Keywords: Decision Support System, Urban Development, Four Well-beings, Indicators, Storm water, Water body, Water Quality

The International Journal of Environmental Sustainability, Volume 9, Issue 4, December 2014, pp.31-47. Article: Print (Spiral Bound). Article: Electronic (PDF File; 691.318KB).

Jonathan Moores

Urban Aquatic Scientist, Urban Aquatic Environments, National Institute of Water and Atmospheric Research Ltd., Auckland, Auckland, New Zealand

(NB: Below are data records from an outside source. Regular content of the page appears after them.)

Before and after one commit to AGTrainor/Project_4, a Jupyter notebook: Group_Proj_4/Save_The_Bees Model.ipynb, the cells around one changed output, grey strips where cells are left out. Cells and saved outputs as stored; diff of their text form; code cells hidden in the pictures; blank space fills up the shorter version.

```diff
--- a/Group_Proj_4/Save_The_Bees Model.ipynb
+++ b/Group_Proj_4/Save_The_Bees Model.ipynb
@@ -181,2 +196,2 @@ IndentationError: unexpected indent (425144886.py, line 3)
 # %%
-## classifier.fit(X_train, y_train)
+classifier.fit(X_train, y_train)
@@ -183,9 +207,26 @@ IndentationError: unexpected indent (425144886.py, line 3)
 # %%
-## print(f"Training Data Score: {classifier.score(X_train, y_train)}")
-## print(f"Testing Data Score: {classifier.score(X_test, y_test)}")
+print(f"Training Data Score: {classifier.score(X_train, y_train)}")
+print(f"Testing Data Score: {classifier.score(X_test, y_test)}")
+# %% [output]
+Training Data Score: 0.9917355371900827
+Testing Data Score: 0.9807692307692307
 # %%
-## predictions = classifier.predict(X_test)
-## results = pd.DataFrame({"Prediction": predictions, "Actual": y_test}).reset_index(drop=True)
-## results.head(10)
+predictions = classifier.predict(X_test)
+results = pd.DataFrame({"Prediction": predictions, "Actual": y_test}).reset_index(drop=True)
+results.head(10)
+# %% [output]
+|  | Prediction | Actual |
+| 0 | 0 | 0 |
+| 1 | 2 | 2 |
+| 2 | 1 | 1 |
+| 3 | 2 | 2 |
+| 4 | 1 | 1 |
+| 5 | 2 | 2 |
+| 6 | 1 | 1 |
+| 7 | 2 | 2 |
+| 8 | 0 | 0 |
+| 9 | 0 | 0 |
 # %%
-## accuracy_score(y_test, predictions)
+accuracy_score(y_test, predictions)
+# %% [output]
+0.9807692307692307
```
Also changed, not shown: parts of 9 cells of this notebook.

I have a diverse range of expertise including environmental hydrology, water resource management and stormwater research, reflecting a career as both a researcher (now) and resource management practitioner (previously). I am currently leading research to develop a pilot planning tool to evaluate the effects of urban development on environmental, economic, social and cultural values of water bodies. I also lead studies investigating the sources, fate and treatment of contaminants in urban stormwater.

Dr. Christopher Batstone

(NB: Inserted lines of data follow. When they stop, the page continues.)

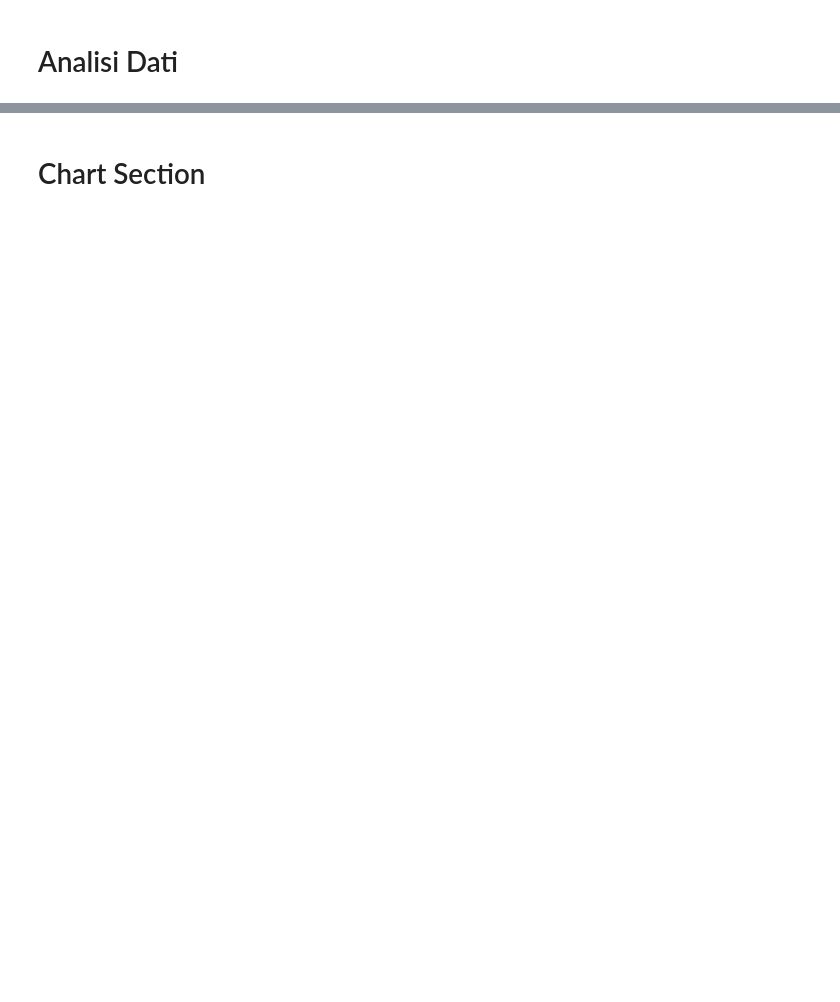
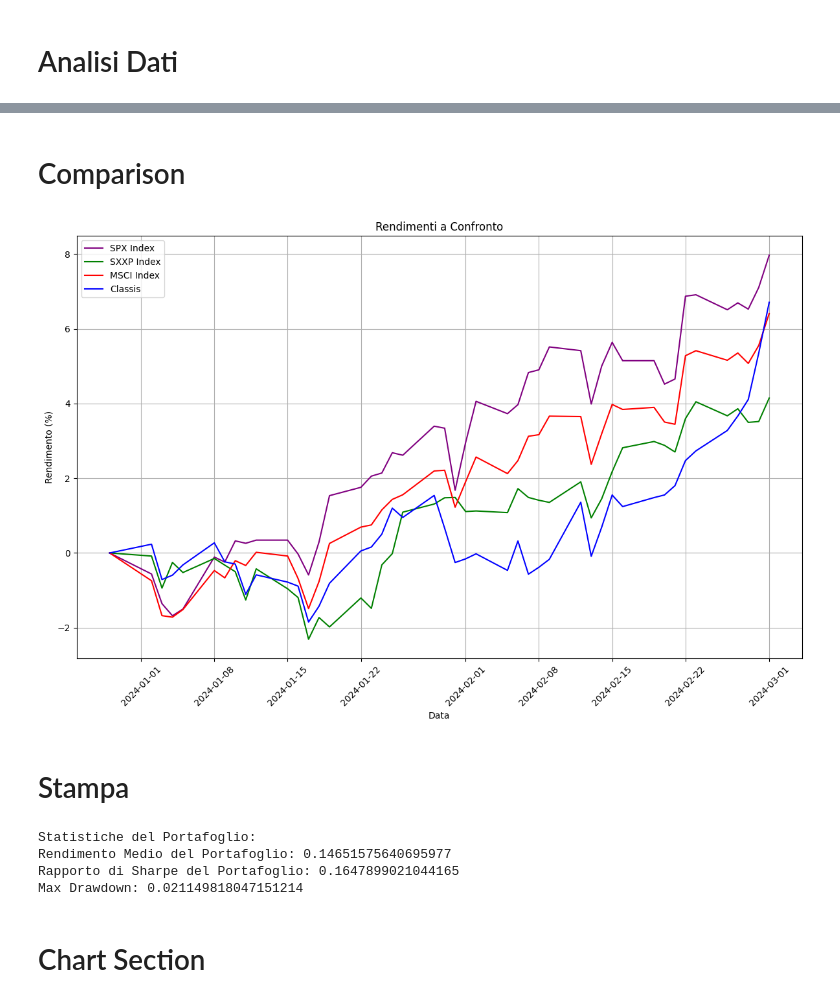
Before and after one commit to Mauro2393/Work, a Jupyter notebook: Portfolio.ipynb, the cells around one changed output, grey strips where cells are left out. Drawn from its saved outputs; the diff is of its cells as text; code cells hidden in the pictures; blank space fills up the shorter version.

```diff
--- a/Portfolio.ipynb
+++ b/Portfolio.ipynb
@@ -119,3 +161,60 @@ cumulative_portfolio_returns_percent = cumulative_portfolio_returns * 100
+# %%
+# Calcola i rendimenti giornalieri
+Index_daily_returns = Index_prices.pct_change()
+
+# Inserisci il valore "0" come primo elemento dei rendimenti cumulativi per ogni colonna
+Index_daily_returns.iloc[0] = 0
+
+# Calcola il ritorno cumulato
+Index_cumulative_returns = (1 + Index_daily_returns).cumprod() - 1
+
+# Calcola il ritorno cumulato in Percentuale
+Index_cumulative_returns_percent = Index_cumulative_returns * 100
+
+# Aggiungi i ritorni del portafoglio come una nuova colonna a la df indici
+Index_cumulative_returns_percent['Classis'] = cumulative_portfolio_returns_percent
+# %% [markdown]
+# Comparison
+# %%
+# Creazione del grafico
+plt.figure(figsize=(12, 8))
+
+# Tracciamento dei rendimenti cumulati per ciascuna colonna con colori diversi
+for colonna, colore in zip(Index_cumulative_returns_percent.columns, ['purple', 'green', 'red', 'blue']):
+    plt.plot(Index_cumulative_returns_percent.index, Index_cumulative_returns_percent[colonna], label=colonna, color=colore)
+
+# Titoli e label degli assi
+plt.title('Rendimenti a Confronto')
+plt.xlabel('Data')
+plt.ylabel('Rendimento (%)')
+
+# Legenda
+plt.legend()
+
+# Griglia
+plt.grid(True)
+
+# Rotazione delle label sull'asse x per migliorare la leggibilità
+plt.xticks(rotation=45)
+
+# Mostra il grafico
+plt.tight_layout()
+plt.show()
+# %% [output]
+[figure, added]
+# %% [markdown]
+# Stampa
+# %%
+# Stampa delle statistiche del portafoglio
+print("Statistiche del Portafoglio:")
+print("Rendimento Medio del Portafoglio:", portfolio_mean_return)
+print("Rapporto di Sharpe del Portafoglio:", sharpe_ratio)
+print("Max Drawdown:", max_drawdown)
+# %% [output]
+Statistiche del Portafoglio:
+Rendimento Medio del Portafoglio: 0.14651575640695977
+Rapporto di Sharpe del Portafoglio: 0.1647899021044165
+Max Drawdown: 0.021149818047151214
 # %% [markdown]
 # Chart Section
 # %%
```
Also changed, not shown: parts of 13 cells of this notebook.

Cawthron Institute, Nelson, Nelson, New Zealand

Dr. Jennifer Gadd

National Institute of Water and Atmospheric Research Ltd., Auckland, Auckland, New Zealand

Dr. Malcolm Green

National Institute of Water and Atmospheric Research Ltd., Hamilton, Waikato, New Zealand

Dr. Sharleen Harper

National Institute of Water and Atmospheric Research Ltd., Auckland, New Zealand

Dr Annette Semadeni-Davies

National Institute of Water and Atmospheric Research Ltd, Auckland, Auckland, New Zealand

Dr Richard Storey

National Institute of Water and Atmospheric Research Ltd, Hamilton, Waikato, New Zealand